# [ACTIVITY]
Tally the lines below that hold the string "files", and report the tally by itself.

=== Section Start ===

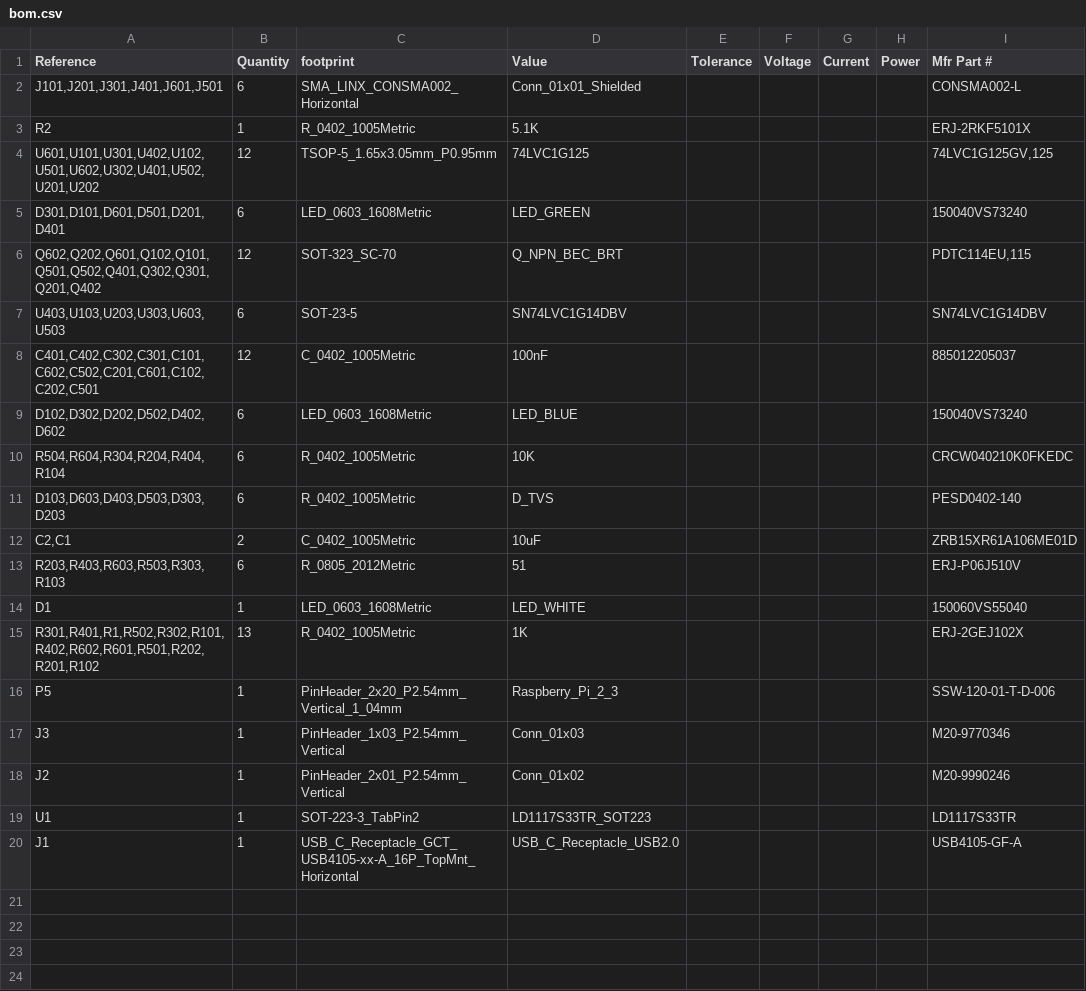
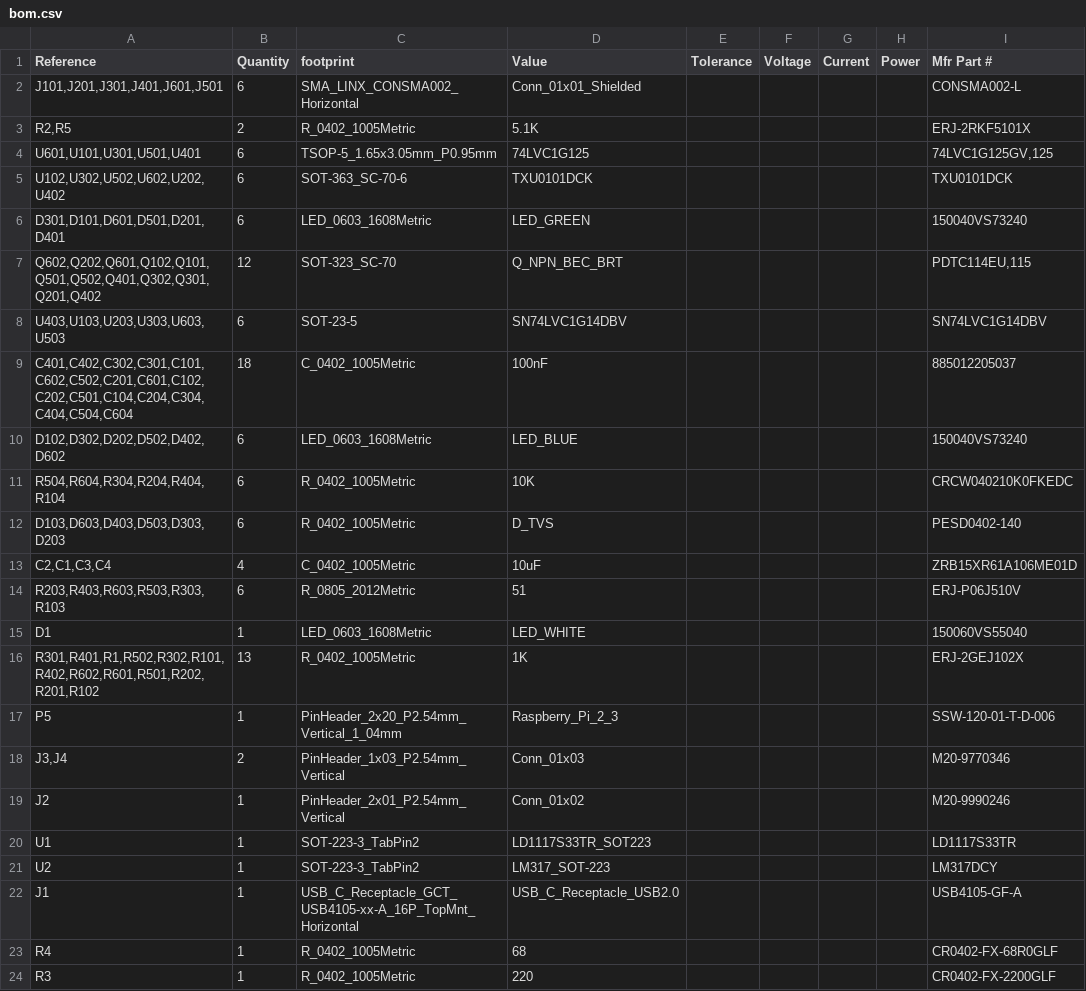
Before and after one commit to lightside-instruments/spark4pi-digital-io, a CSV file: board/bom.csv, drawn as a sheet.

```diff
--- a/board/bom.csv
+++ b/board/bom.csv
@@ -2,4 +2,5 @@ Reference,Quantity,footprint,Value,Tolerance,Voltage,Current,Power,Mfr Part #
 "J101,J201,J301,J401,J601,J501",6,SMA_LINX_CONSMA002_Horizontal,Conn_01x01_Shielded,,,,,CONSMA002-L
-R2,1,R_0402_1005Metric,5.1K,,,,,ERJ-2RKF5101X
-"U601,U101,U301,U402,U102,U501,U602,U302,U401,U502,U201,U202",12,TSOP-5_1.65x3.05mm_P0.95mm,74LVC1G125,,,,,"74LVC1G125GV,125"
+"R2,R5",2,R_0402_1005Metric,5.1K,,,,,ERJ-2RKF5101X
+"U601,U101,U301,U501,U401",6,TSOP-5_1.65x3.05mm_P0.95mm,74LVC1G125,,,,,"74LVC1G125GV,125"
+"U102,U302,U502,U602,U202,U402",6,SOT-363_SC-70-6,TXU0101DCK,,,,,TXU0101DCK
 "D301,D101,D601,D501,D201,D401",6,LED_0603_1608Metric,LED_GREEN,,,,,"
@@ -8,3 +9,3 @@ R2,1,R_0402_1005Metric,5.1K,,,,,ERJ-2RKF5101X
 "U403,U103,U203,U303,U603,U503",6,SOT-23-5,SN74LVC1G14DBV,,,,,SN74LVC1G14DBV
-"C401,C402,C302,C301,C101,C602,C502,C201,C601,C102,C202,C501",12,C_0402_1005Metric,100nF,,,,,885012205037
+"C401,C402,C302,C301,C101,C602,C502,C201,C601,C102,C202,C501,C104,C204,C304,C404,C504,C604",18,C_0402_1005Metric,100nF,,,,,885012205037
 "D102,D302,D202,D502,D402,D602",6,LED_0603_1608Metric,LED_BLUE,,,,,"
@@ -13,3 +14,3 @@ R2,1,R_0402_1005Metric,5.1K,,,,,ERJ-2RKF5101X
 "D103,D603,D403,D503,D303,D203",6,R_0402_1005Metric,D_TVS,,,,,PESD0402-140
-"C2,C1",2,C_0402_1005Metric,10uF,,,,,ZRB15XR61A106ME01D
+"C2,C1,C3,C4",4,C_0402_1005Metric,10uF,,,,,ZRB15XR61A106ME01D
 "R203,R403,R603,R503,R303,R103",6,R_0805_2012Metric,51,,,,,ERJ-P06J510V
@@ -18,5 +19,8 @@ D1,1,LED_0603_1608Metric,LED_WHITE,,,,,150060VS55040
 P5,1,PinHeader_2x20_P2.54mm_Vertical_1_04mm,Raspberry_Pi_2_3,,,,,SSW-120-01-T-D-006
-J3,1,PinHeader_1x03_P2.54mm_Vertical,Conn_01x03,,,,,M20-9770346
+"J3,J4",2,PinHeader_1x03_P2.54mm_Vertical,Conn_01x03,,,,,M20-9770346
 J2,1,PinHeader_2x01_P2.54mm_Vertical,Conn_01x02,,,,,M20-9990246
 U1,1,SOT-223-3_TabPin2,LD1117S33TR_SOT223,,,,,LD1117S33TR
+U2,1,SOT-223-3_TabPin2,LM317_SOT-223,,,,,LM317DCY
 J1,1,USB_C_Receptacle_GCT_USB4105-xx-A_16P_TopMnt_Horizontal,USB_C_Receptacle_USB2.0,,,,,USB4105-GF-A
+R4,1,R_0402_1005Metric,68,,,,,CR0402-FX-68R0GLF
+R3,1,R_0402_1005Metric,220,,,,,CR0402-FX-2200GLF
```
Also changed, not shown: 5 other files.
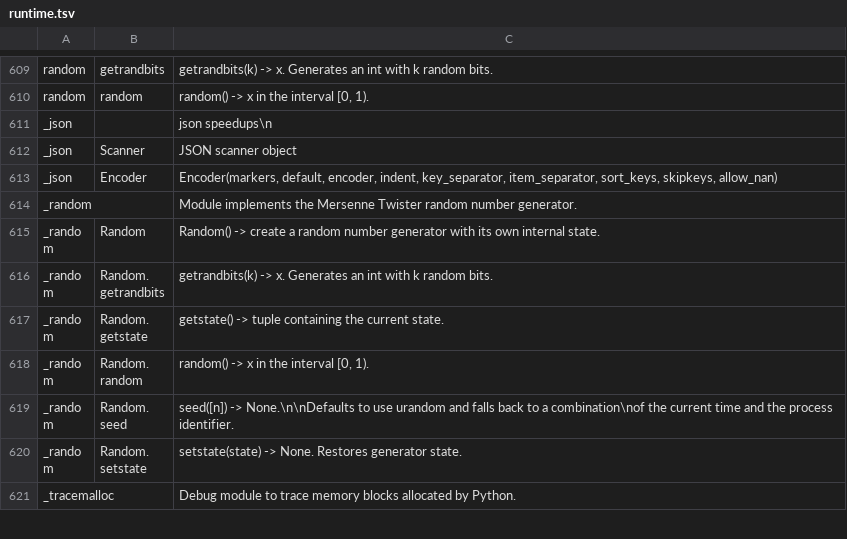
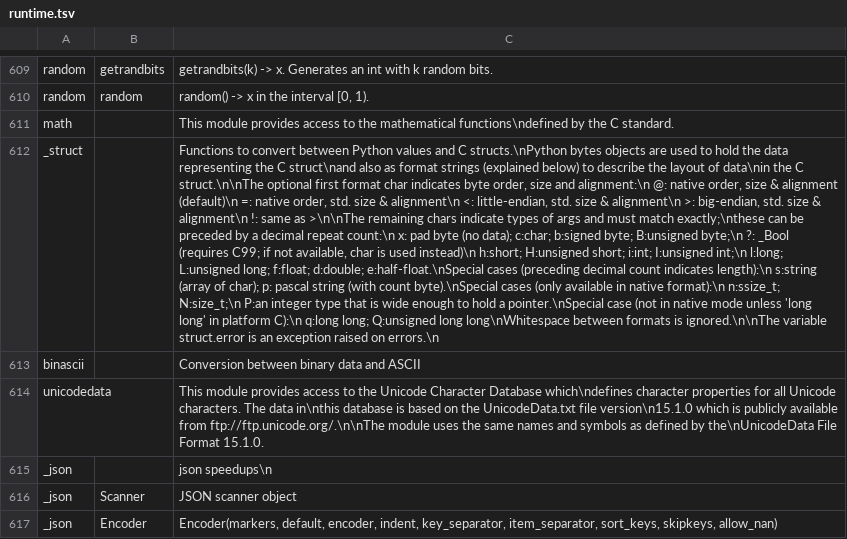
Before and after one commit to JoaoHenriqueBarbosa/pseudo-linus, a TSV file: crates/ul-python/data/cpython-docs/runtime.tsv, drawn as a sheet; only a part is shown, gaps mark what is left out; the shorter side is filled out with more unchanged rows; the diff names each change by its address in the sheet, - before the commit and + after, or states it on an @@ line.

Commit message:
python: módulos que no Debian são C embutido no executável só mostram os nomes do dir() real (tabela builtin-dir.tsv gerada no oráculo), com os auxiliares dos shims (marshal._Reader, time._os, zlib._zlib, select._socket, gc._enabled...) visíveis apenas para o código embutido; os nativos em Rust ganham __doc__, __package__, __spec__ e __loader__ do BuiltinImporter; o marshal monta a API num _build fechado, e as docstrings de funções dentro de _build vêm da tabela do CPython; caso python/basic.toml builtin-c-module-metadata

```diff
--- a/crates/ul-python/data/cpython-docs/runtime.tsv
+++ b/crates/ul-python/data/cpython-docs/runtime.tsv
+row 611: math |  | This module provides access to the mathematical functions\ndefined by the C standard.
+row 612: _struct |  | Functions to convert between Python values and C structs.\nPython bytes objects are used to hold the data representing the C struct\nand also as format strings (explained below) to describe the layout of data\nin the C struct.\n\nThe optional first format char indicates byte order, size and alignment:\n @: native order, size & alignment (default)\n =: native order, std. size & alignment\n <: little-endian, std. size & alignment\n >: big-endian, std. size & alignment\n !: same as >\n\nThe remaining chars indicate types of args and must match exactly;\nthese can be preceded by a decimal repeat count:\n x: pad byte (no data); c:char; b:signed byte; B:unsigned byte;\n ?: _Bool (requires C99; if not available, char is used instead)\n h:short; H:unsigned short; i:int; I:unsigned int;\n l:long; L:unsigned long; f:float; d:double; e:half-float.\nSpecial cases (preceding decimal count indicates length):\n s:string (array of char); p: pascal string (with count byte).\nSpecial cases (only available in native format):\n n:ssize_t; N:size_t;\n P:an integer type that is wide enough to hold a pointer.\nSpecial case (not in native mode unless 'long long' in platform C):\n q:long long; Q:unsigned long long\nWhitespace between formats is ignored.\n\nThe variable struct.error is an exception raised on errors.\n
+row 613: binascii |  | Conversion between binary data and ASCII
+row 614: unicodedata |  | This module provides access to the Unicode Character Database which\ndefines character properties for all Unicode characters. The data in\nthis database is based on the UnicodeData.txt file version\n15.1.0 which is publicly available from ftp://ftp.unicode.org/.\n\nThe module uses the same names and symbols as defined by the\nUnicodeData File Format 15.1.0.
```
Also changed, not shown: 8 other files.
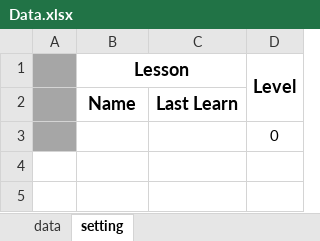
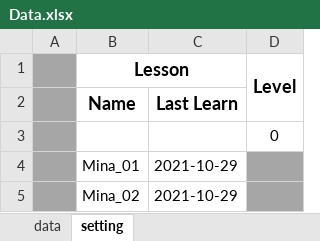
Before and after one commit to vutuan116/JpT, an Excel workbook: Data/Data.xlsx, sheet setting, drawn as a sheet; values as stored, in another font and other column widths than the file's, no borders; the diff names each change by its address in the sheet, - before the commit and + after, or states it on an @@ line.

```diff
--- a/Data/Data.xlsx (sheet setting)
+++ b/Data/Data.xlsx (sheet setting)
+row 4:  | Mina_01 | 2021-10-29
+row 5:  | Mina_02 | 2021-10-29
```
Also changed, not shown: sheet data, Source/_Debug/Data/Data.xlsx, 3 other files.
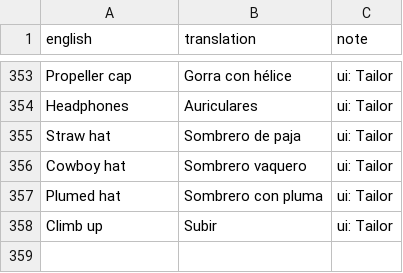
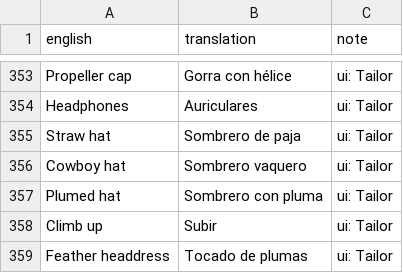
Before and after one commit to sergiofidalgo/mise-en-flex, a CSV file: Assets/_Project/Data/Localization/es.csv, drawn as a sheet; only a part is shown, gaps mark what is left out; the diff names each change by its address in the sheet, - before the commit and + after, or states it on an @@ line.

```diff
--- a/Assets/_Project/Data/Localization/es.csv
+++ b/Assets/_Project/Data/Localization/es.csv
+row 359: Feather headdress | Tocado de plumas | ui: Tailor
```
Also changed, not shown: 22 other files.
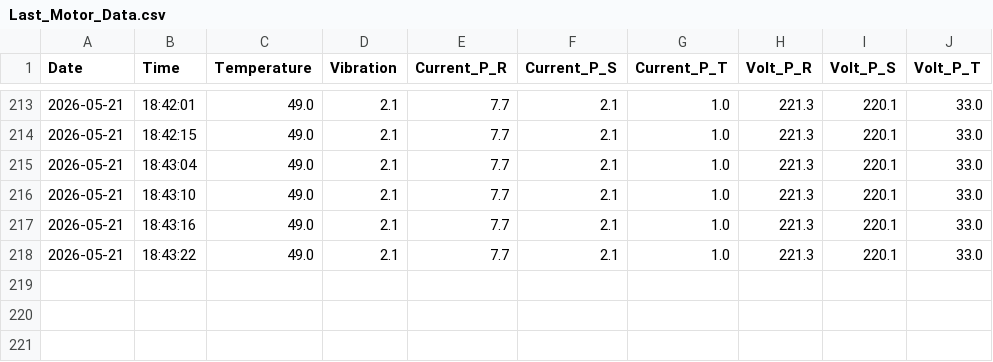
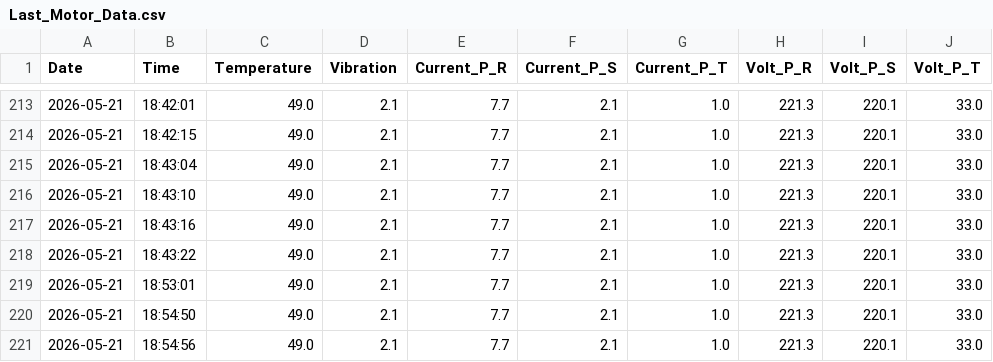
Before and after one commit to MustafaSedhom/Smart-Predictive-Unit-SPU-, a CSV file: AI_Data/Last_Motor_Data.csv, drawn as a sheet; only a part is shown, gaps mark what is left out; the diff names each change by its address in the sheet, - before the commit and + after, or states it on an @@ line.

```diff
--- a/AI_Data/Last_Motor_Data.csv
+++ b/AI_Data/Last_Motor_Data.csv
+row 219: 2026-05-21 | 18:53:01 | 49.0 | 2.1 | 7.7 | 2.1 | 1.0 | 221.3 | 220.1 | 33.0
+row 220: 2026-05-21 | 18:54:50 | 49.0 | 2.1 | 7.7 | 2.1 | 1.0 | 221.3 | 220.1 | 33.0
+row 221: 2026-05-21 | 18:54:56 | 49.0 | 2.1 | 7.7 | 2.1 | 1.0 | 221.3 | 220.1 | 33.0
```
Also changed, not shown: AI_Data/Last_Belt_Data.csv, AI_Data/Last_Health_Data.csv, 8 other files.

=== Section End ===

# [SOLUTION FOR THIS PROBLEM]
5